You always have heard IITs, IISc, DRDO and such premier institutions having their names in the acclaimed researches, but Chandigarh has a reason to boast about. 

The newly discovered bacteria -Solibacillus kalamii- had the joint efforts of scientists of NASA’s Jet Propulsion Laboratory (JPL) in California and Chandigarh’s Institute of Microbial Technology (IMTECH).



The bacteria -Solibacillus kalamii -was isolated from High Efficiency Particulate Air (HEPA) filters (used to revitalize the air and filter out microbes and viruses in International Space Station) in Space Transportation System (STS)-134.

Space Transportation System (STS)-134 was the penultimate mission of NASA’s Space Shuttle programme to International Space Station and the last flight of Space Shuttle Endeavour.

The filter in the International Space station from where Solibacillus kalamii was isolated returned to Earth in May 2011 using STS-134.

“HEPA will be an excellent sample since materials collected over a long period of time will be useful to know what kind of microorganisms were inside the International Space Station, and were breathed in and out by astronauts,” said Kasthuri Venkateswaran, senior research scientist at the California Institute of Technology’s Jet Propulsion Laboratory.
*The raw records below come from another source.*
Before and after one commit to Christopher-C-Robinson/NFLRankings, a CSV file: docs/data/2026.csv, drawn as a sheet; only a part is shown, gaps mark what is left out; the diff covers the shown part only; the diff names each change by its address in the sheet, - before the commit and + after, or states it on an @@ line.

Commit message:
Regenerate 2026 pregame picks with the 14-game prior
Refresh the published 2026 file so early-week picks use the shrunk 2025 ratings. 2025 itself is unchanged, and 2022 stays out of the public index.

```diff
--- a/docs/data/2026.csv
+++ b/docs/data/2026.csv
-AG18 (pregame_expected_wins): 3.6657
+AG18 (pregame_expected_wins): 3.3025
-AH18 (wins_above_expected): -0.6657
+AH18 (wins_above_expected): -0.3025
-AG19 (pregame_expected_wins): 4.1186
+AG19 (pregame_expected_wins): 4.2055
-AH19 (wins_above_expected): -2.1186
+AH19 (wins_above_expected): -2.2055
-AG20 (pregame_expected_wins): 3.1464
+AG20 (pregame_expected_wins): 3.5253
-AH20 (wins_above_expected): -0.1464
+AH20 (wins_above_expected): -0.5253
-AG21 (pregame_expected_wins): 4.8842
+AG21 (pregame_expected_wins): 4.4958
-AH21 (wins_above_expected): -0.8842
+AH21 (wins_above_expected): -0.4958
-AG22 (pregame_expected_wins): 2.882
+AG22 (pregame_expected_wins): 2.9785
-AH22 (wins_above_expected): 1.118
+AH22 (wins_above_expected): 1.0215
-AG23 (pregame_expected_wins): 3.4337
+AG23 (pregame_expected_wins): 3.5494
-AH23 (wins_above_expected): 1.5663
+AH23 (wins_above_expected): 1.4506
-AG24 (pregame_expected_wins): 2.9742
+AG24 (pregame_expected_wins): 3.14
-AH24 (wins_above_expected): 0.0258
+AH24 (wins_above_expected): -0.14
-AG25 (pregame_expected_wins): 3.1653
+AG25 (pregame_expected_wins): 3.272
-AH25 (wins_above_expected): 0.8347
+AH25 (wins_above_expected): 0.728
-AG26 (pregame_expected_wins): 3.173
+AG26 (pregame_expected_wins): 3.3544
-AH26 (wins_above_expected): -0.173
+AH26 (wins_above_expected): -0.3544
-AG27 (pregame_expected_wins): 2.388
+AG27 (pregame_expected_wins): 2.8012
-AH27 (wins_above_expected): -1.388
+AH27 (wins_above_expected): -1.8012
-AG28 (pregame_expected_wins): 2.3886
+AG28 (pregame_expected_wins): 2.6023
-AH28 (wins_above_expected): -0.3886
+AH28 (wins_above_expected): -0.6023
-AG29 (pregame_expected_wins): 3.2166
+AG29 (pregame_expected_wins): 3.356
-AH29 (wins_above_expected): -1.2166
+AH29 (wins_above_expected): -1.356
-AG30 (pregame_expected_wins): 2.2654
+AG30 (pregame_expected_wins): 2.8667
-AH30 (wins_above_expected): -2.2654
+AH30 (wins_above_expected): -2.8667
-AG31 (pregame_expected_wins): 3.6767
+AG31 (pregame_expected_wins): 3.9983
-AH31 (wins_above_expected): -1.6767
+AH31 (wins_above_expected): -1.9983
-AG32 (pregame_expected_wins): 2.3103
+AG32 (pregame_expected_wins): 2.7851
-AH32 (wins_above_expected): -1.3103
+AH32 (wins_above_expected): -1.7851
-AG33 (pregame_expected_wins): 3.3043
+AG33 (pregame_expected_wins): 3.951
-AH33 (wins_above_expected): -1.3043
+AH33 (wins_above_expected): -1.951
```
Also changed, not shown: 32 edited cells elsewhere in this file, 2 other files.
 The study was recently published in the International Journal of Systematic and Evolutionary Microbiology.
For special tests and analysis of the microbe, the samples were sent to IMTECH, where analysis was done by a team led by Dr S Mayilraj. “We have this unique facility at IMTECH and we have been doing such tests on microbes isolated from Kennedy Space Center, where the Phoenix spacecraft was assembled.
Senior scientist Venkateswaran is a big fan of Dr Kalam. It was his idea to name the bacteria after him.
Why did we name the bacteria after him? He was a passionate space scientist and ardent supporter of the next generation of educators,” shared Venkateswaran.

Scientists at NASA say that since the bacterium consists of an extraneous layer, it can be utilized in making pharmaceutical compounds. Its resistance to various types of radiation (UV , gamma, etc) will be tested to develop sterilization and cleaning techniques, they say.

Source: The Hindu
Image credits: Google Images